# Task prompt
Output the full listing exactly, character for character.

# Supplied data
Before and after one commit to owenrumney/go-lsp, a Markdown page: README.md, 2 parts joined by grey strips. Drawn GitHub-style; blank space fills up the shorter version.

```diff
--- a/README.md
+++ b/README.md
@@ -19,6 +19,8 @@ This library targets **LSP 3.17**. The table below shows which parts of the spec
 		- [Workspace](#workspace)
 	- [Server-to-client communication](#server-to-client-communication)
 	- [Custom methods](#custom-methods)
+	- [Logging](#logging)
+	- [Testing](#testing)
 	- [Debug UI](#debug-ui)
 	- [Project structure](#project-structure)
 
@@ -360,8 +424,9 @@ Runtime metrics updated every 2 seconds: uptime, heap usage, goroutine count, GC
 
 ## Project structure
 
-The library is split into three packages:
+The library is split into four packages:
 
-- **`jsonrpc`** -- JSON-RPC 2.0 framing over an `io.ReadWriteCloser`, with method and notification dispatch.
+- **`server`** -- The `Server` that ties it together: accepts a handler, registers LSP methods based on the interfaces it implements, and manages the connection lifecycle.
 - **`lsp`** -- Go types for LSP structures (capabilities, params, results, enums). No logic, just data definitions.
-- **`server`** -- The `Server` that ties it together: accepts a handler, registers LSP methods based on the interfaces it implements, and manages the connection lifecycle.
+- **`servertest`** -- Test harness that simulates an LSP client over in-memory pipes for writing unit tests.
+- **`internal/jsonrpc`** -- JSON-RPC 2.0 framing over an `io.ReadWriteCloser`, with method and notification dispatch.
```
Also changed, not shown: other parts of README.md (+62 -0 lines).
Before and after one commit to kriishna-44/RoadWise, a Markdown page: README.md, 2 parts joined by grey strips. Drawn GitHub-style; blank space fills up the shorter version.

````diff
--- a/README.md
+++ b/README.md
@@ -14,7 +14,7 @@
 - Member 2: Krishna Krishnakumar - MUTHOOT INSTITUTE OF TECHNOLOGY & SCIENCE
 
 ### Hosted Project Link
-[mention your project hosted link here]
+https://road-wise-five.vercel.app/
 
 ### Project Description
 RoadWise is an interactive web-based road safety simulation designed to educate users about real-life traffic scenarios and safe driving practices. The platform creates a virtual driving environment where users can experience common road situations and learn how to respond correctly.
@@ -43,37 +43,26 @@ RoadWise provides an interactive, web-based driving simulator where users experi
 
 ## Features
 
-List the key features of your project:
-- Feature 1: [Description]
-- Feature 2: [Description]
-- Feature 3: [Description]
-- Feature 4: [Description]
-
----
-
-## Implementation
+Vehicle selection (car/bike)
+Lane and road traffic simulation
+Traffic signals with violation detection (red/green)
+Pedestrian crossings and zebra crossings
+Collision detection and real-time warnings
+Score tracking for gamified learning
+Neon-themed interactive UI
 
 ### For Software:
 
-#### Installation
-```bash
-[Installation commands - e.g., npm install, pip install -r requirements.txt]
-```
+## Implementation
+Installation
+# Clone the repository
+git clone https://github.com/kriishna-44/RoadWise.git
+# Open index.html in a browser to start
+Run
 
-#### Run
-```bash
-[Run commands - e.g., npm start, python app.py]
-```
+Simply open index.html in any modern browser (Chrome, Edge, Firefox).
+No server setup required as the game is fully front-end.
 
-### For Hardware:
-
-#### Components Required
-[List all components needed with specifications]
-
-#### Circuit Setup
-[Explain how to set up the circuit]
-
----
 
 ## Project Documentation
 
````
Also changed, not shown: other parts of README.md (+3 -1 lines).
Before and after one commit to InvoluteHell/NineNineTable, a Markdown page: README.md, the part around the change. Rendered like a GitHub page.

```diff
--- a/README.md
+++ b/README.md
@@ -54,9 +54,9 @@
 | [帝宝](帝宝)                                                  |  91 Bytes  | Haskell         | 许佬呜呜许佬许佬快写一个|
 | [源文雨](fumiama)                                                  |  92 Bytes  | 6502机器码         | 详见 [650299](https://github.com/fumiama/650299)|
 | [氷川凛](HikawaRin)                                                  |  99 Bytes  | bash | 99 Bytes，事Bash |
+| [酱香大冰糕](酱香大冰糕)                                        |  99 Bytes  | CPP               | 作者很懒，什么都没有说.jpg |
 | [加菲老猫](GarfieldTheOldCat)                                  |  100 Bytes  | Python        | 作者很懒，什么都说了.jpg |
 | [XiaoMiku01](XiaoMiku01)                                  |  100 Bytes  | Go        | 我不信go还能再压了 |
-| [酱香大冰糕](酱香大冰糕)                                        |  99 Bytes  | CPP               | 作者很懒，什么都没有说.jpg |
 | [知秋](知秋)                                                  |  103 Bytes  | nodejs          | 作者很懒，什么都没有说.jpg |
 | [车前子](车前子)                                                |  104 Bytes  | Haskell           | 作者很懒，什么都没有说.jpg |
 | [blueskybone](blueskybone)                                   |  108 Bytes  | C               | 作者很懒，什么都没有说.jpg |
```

# Task solution
Before and after one commit to owenrumney/go-lsp, a Markdown page: README.md, 2 parts joined by grey strips. Drawn GitHub-style; blank space fills up the shorter version.

```diff
--- a/README.md
+++ b/README.md
@@ -19,6 +19,8 @@ This library targets **LSP 3.17**. The table below shows which parts of the spec
 		- [Workspace](#workspace)
 	- [Server-to-client communication](#server-to-client-communication)
 	- [Custom methods](#custom-methods)
+	- [Logging](#logging)
+	- [Testing](#testing)
 	- [Debug UI](#debug-ui)
 	- [Project structure](#project-structure)
 
@@ -360,8 +424,9 @@ Runtime metrics updated every 2 seconds: uptime, heap usage, goroutine count, GC
 
 ## Project structure
 
-The library is split into three packages:
+The library is split into four packages:
 
-- **`jsonrpc`** -- JSON-RPC 2.0 framing over an `io.ReadWriteCloser`, with method and notification dispatch.
+- **`server`** -- The `Server` that ties it together: accepts a handler, registers LSP methods based on the interfaces it implements, and manages the connection lifecycle.
 - **`lsp`** -- Go types for LSP structures (capabilities, params, results, enums). No logic, just data definitions.
-- **`server`** -- The `Server` that ties it together: accepts a handler, registers LSP methods based on the interfaces it implements, and manages the connection lifecycle.
+- **`servertest`** -- Test harness that simulates an LSP client over in-memory pipes for writing unit tests.
+- **`internal/jsonrpc`** -- JSON-RPC 2.0 framing over an `io.ReadWriteCloser`, with method and notification dispatch.
```
Also changed, not shown: other parts of README.md (+62 -0 lines).
Before and after one commit to kriishna-44/RoadWise, a Markdown page: README.md, 2 parts joined by grey strips. Drawn GitHub-style; blank space fills up the shorter version.

````diff
--- a/README.md
+++ b/README.md
@@ -14,7 +14,7 @@
 - Member 2: Krishna Krishnakumar - MUTHOOT INSTITUTE OF TECHNOLOGY & SCIENCE
 
 ### Hosted Project Link
-[mention your project hosted link here]
+https://road-wise-five.vercel.app/
 
 ### Project Description
 RoadWise is an interactive web-based road safety simulation designed to educate users about real-life traffic scenarios and safe driving practices. The platform creates a virtual driving environment where users can experience common road situations and learn how to respond correctly.
@@ -43,37 +43,26 @@ RoadWise provides an interactive, web-based driving simulator where users experi
 
 ## Features
 
-List the key features of your project:
-- Feature 1: [Description]
-- Feature 2: [Description]
-- Feature 3: [Description]
-- Feature 4: [Description]
-
----
-
-## Implementation
+Vehicle selection (car/bike)
+Lane and road traffic simulation
+Traffic signals with violation detection (red/green)
+Pedestrian crossings and zebra crossings
+Collision detection and real-time warnings
+Score tracking for gamified learning
+Neon-themed interactive UI
 
 ### For Software:
 
-#### Installation
-```bash
-[Installation commands - e.g., npm install, pip install -r requirements.txt]
-```
+## Implementation
+Installation
+# Clone the repository
+git clone https://github.com/kriishna-44/RoadWise.git
+# Open index.html in a browser to start
+Run
 
-#### Run
-```bash
-[Run commands - e.g., npm start, python app.py]
-```
+Simply open index.html in any modern browser (Chrome, Edge, Firefox).
+No server setup required as the game is fully front-end.
 
-### For Hardware:
-
-#### Components Required
-[List all components needed with specifications]
-
-#### Circuit Setup
-[Explain how to set up the circuit]
-
----
 
 ## Project Documentation
 
````
Also changed, not shown: other parts of README.md (+3 -1 lines).
Before and after one commit to InvoluteHell/NineNineTable, a Markdown page: README.md, the part around the change. Rendered like a GitHub page.

```diff
--- a/README.md
+++ b/README.md
@@ -54,9 +54,9 @@
 | [帝宝](帝宝)                                                  |  91 Bytes  | Haskell         | 许佬呜呜许佬许佬快写一个|
 | [源文雨](fumiama)                                                  |  92 Bytes  | 6502机器码         | 详见 [650299](https://github.com/fumiama/650299)|
 | [氷川凛](HikawaRin)                                                  |  99 Bytes  | bash | 99 Bytes，事Bash |
+| [酱香大冰糕](酱香大冰糕)                                        |  99 Bytes  | CPP               | 作者很懒，什么都没有说.jpg |
 | [加菲老猫](GarfieldTheOldCat)                                  |  100 Bytes  | Python        | 作者很懒，什么都说了.jpg |
 | [XiaoMiku01](XiaoMiku01)                                  |  100 Bytes  | Go        | 我不信go还能再压了 |
-| [酱香大冰糕](酱香大冰糕)                                        |  99 Bytes  | CPP               | 作者很懒，什么都没有说.jpg |
 | [知秋](知秋)                                                  |  103 Bytes  | nodejs          | 作者很懒，什么都没有说.jpg |
 | [车前子](车前子)                                                |  104 Bytes  | Haskell           | 作者很懒，什么都没有说.jpg |
 | [blueskybone](blueskybone)                                   |  108 Bytes  | C               | 作者很懒，什么都没有说.jpg |
```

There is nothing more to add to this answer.